I realize this wife wasn't sure how her husband was going to proceed. But at the present time, he hadn't yet made any efforts to look for a new place to live or to leave. So, for the time being, she still had some time to make some lasting and meaningful changes which would hopefully ensure that her marriage improved to the point where her husband was no longer disappointed in it. Next, I'll offer some tips on how to handle this.

Listen Very Carefully To His Words And Examine Them For Clues: In order to successfully address what is wrong, you need to understand which things are contributing to your husband's disappointment. Sometimes, your conversations will give you very distinct clues about this. And other times, you may need to observe his reactions and behaviors. In this case, the husband had told his wife that their marriage was making him feel "tied down" and "old." When a man uses these kinds of phrases to discuss his marriage, he's all but telling you that he craves more excitement, spontaneity, and variety. You can take a look at both of your personalities and preferences in order to come up with some activities that would please you both.

It is up to you whether you choose to tell him what you are doing or whether to outline any plan that you might have to improve your marriage. (And you will often need to consider how resistant he may be to this.)  Many wives don't go into a long or drawn out discussion about any plan that they might have. They just begin to incorporate the new behaviors or actions into their marriage, watch for their husband's reactions, and tweak things accordingly.

This Is Not The Time To Allow Fear To Take Over Or To Debate Where He's Wrong; It's very normal to feel defensive when you hear your husband saying that something about you or the marriage isn't making him happy. There's a real inclination to tell him that he expects too much or to point out his own shortcomings as a defense mechanism.

While you may be somewhat justified in this, you aren't doing anything to solve your issues and you may well make things worse. Resist any urge to debate his perceptions or to point out exactly where he is wrong. It typically won't get you anywhere and he may feel compelled to defend his position. To that end, you are almost encouraging him to take inventory of where you are falling short, which is the last thing that you should want.

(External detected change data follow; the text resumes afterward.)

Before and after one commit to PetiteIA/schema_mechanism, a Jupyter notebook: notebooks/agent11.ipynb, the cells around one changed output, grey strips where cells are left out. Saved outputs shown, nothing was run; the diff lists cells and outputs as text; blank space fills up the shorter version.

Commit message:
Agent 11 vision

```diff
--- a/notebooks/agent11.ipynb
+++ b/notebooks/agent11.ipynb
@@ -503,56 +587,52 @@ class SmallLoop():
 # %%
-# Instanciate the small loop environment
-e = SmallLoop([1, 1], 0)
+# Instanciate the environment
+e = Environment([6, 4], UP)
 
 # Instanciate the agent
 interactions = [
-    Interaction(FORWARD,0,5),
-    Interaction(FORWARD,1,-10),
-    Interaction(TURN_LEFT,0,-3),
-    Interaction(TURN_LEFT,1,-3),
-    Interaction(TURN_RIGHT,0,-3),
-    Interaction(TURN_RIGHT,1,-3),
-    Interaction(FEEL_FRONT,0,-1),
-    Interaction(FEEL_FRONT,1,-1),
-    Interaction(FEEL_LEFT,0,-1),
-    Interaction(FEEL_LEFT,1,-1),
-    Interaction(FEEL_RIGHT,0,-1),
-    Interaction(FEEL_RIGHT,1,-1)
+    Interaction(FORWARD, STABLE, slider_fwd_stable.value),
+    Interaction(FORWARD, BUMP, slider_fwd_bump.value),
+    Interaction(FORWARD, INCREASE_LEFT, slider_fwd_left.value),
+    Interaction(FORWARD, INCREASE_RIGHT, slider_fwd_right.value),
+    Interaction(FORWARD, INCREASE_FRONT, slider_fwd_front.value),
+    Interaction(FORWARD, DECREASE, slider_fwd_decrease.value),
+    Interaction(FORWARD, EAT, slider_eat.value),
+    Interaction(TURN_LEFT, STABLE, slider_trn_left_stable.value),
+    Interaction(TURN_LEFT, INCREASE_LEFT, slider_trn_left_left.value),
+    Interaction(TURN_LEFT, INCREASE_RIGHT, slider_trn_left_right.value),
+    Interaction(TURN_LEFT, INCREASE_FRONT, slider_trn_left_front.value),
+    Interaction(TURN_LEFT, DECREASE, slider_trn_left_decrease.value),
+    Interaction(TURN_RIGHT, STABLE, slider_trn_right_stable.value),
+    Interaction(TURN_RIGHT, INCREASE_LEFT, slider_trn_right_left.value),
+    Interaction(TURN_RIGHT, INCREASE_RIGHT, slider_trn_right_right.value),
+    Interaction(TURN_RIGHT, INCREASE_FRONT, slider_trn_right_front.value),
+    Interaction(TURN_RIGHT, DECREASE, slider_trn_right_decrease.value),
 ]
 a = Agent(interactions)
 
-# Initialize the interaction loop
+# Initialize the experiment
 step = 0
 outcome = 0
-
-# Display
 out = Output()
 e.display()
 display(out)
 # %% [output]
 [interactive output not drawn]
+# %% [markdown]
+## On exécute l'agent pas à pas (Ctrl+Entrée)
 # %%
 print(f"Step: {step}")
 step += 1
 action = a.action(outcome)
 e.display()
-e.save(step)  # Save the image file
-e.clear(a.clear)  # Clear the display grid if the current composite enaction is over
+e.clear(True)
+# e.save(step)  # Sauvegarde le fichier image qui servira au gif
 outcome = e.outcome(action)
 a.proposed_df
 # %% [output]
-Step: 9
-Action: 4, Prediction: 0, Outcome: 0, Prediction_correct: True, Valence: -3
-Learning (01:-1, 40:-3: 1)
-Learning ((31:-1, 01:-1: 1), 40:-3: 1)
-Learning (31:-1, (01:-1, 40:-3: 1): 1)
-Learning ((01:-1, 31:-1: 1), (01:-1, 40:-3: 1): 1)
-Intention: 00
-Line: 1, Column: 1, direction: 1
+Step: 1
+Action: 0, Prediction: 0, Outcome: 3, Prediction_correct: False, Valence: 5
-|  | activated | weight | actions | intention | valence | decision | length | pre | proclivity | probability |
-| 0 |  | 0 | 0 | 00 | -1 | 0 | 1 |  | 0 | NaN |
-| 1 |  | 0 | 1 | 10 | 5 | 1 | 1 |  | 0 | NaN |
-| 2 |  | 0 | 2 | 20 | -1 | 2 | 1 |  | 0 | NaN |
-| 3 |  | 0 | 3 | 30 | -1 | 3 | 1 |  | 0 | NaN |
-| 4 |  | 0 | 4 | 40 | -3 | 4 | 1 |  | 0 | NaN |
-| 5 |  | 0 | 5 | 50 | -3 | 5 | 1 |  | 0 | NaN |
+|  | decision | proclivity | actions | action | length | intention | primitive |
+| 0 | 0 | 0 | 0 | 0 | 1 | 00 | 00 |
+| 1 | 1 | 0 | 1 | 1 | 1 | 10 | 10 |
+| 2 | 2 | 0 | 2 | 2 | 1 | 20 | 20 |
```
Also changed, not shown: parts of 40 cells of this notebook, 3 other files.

Try To Make This A Gradual Process That Is Going To Stick: Carefully examine any changes you are considering making in order to make sure that they are sustainable. For example, the wife in the above scenario could vow to take up skydiving to add excitement into their lives, but if she were horribly afraid of heights, there are probably better choices. Choose something that is going to work for both of you and that doesn't put you so outside of your comfort zone that you are going to come to dread or resent it or won't be able to follow through with it.

Also, you want for the changes to be noticeable but somewhat gradual because you don't want for your husband to think that you're only acting because you know that if you don't, your marriage is in trouble. You want for him to believe that you are behaving genuinely so that he trusts that he can truly believe in any changes.(This is one place where I went wrong during my own separation. You can read about that by clicking here.)

I know that's it's upsetting and hurtful to hear your husband say that the marriage isn't what expected. But now is the time to have an open conversation about exactly what he was hoping for and then to make the changes that are going to make your marriage more fulfilling for both of you.

I wish I had listened more intently to my husband when he began to complain about our marriage. I basically tuned him out and hoped that things would get better on their own.  This almost cost me my marriage.  It wasn't until I took a swift and sustainable action that I was able to save my marriage.  If it helps, you can read that whole story on my blog at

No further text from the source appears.